_Action item_: Restate the data that follows exactly as it stands, beginning with the first line and ending with the line that contains "docs: README の表記を現在の名前に揃え、Worker の同梱を案内する".

_Records for this task_:
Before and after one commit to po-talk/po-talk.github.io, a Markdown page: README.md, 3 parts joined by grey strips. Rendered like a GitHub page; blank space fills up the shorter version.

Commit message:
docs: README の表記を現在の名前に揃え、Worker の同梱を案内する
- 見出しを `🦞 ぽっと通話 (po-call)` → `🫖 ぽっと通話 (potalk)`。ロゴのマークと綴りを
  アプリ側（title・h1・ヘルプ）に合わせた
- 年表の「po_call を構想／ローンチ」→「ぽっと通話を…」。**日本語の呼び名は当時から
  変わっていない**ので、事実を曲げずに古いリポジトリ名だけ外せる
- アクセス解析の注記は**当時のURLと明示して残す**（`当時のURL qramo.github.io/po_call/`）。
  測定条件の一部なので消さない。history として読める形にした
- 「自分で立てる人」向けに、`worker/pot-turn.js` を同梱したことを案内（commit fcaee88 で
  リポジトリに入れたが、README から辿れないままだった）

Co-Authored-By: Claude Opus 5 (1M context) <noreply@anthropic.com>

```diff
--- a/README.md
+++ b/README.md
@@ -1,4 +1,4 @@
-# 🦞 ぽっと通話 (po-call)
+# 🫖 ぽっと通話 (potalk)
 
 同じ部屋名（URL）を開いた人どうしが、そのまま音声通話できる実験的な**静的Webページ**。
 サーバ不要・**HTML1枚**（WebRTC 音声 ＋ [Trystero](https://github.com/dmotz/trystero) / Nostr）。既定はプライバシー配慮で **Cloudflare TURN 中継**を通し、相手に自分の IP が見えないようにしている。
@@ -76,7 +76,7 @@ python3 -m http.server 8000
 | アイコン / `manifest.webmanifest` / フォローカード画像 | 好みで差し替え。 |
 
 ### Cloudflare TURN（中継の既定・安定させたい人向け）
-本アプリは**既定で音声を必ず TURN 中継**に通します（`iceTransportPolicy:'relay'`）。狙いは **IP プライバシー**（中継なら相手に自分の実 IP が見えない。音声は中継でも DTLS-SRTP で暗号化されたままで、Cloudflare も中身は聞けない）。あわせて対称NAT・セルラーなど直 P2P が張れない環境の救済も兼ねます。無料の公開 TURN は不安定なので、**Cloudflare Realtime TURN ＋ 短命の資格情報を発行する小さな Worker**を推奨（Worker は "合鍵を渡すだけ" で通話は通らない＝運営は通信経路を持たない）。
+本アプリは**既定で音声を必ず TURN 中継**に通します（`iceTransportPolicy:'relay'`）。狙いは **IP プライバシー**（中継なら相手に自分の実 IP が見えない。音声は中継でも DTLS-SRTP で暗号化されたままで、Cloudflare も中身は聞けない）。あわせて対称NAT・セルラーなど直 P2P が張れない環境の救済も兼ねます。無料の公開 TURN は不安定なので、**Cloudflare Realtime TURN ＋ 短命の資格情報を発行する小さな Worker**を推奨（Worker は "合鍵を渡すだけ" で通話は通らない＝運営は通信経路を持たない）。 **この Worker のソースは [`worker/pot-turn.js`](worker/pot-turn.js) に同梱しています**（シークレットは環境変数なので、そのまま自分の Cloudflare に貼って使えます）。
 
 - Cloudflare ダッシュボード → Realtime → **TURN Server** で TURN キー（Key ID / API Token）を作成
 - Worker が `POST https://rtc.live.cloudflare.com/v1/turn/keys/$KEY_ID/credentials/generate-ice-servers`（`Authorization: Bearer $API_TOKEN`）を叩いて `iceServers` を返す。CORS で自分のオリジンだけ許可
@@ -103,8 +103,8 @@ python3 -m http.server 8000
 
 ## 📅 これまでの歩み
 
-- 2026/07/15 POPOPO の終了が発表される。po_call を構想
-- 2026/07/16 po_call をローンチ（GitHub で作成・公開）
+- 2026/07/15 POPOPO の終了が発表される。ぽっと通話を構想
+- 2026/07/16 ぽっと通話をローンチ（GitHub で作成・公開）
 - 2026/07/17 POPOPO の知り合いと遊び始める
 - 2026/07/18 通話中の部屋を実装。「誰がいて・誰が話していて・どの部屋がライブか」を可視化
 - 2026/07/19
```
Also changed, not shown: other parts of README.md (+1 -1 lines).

_Response box_:
Before and after one commit to po-talk/po-talk.github.io, a Markdown page: README.md, 3 parts joined by grey strips. Rendered like a GitHub page; blank space fills up the shorter version.

Commit message:
docs: README の表記を現在の名前に揃え、Worker の同梱を案内する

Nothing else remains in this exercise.